Entries shown:

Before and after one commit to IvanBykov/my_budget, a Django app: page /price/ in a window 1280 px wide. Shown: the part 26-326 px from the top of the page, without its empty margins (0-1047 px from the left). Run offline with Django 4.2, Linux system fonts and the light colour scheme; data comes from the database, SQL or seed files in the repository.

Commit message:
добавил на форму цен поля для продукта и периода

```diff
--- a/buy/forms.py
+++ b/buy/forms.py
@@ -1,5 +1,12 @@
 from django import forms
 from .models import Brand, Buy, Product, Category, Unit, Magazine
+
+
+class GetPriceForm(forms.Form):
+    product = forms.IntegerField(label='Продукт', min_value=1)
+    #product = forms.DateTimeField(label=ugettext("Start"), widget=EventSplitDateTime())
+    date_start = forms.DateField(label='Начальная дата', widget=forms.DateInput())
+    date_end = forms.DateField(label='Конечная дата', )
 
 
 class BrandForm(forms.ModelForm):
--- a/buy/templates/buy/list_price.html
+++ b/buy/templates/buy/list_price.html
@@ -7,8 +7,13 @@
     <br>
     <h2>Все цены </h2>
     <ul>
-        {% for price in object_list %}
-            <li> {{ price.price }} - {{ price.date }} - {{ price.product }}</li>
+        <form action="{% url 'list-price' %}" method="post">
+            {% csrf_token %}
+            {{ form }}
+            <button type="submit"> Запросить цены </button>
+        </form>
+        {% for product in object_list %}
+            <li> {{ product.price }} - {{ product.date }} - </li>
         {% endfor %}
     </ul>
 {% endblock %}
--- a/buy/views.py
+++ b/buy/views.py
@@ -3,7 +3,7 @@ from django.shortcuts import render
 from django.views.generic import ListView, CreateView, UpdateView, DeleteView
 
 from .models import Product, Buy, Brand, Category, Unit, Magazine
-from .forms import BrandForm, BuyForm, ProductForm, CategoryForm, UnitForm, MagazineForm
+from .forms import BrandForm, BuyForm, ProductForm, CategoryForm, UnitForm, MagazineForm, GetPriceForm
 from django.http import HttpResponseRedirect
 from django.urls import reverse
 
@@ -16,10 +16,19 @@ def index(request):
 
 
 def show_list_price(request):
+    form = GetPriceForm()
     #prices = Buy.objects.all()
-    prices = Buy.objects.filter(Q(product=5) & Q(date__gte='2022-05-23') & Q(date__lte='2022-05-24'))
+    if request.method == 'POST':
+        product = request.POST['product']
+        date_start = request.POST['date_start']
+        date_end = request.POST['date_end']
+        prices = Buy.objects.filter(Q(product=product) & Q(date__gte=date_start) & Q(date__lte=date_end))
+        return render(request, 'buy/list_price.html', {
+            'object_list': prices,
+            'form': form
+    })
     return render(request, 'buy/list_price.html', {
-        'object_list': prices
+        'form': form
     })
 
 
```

What is expected:
Where a line of the entries contains "label", report that line.

Solution to this problem:
+    product = forms.IntegerField(label='Продукт', min_value=1)
+    #product = forms.DateTimeField(label=ugettext("Start"), widget=EventSplitDateTime())
+    date_start = forms.DateField(label='Начальная дата', widget=forms.DateInput())
+    date_end = forms.DateField(label='Конечная дата', )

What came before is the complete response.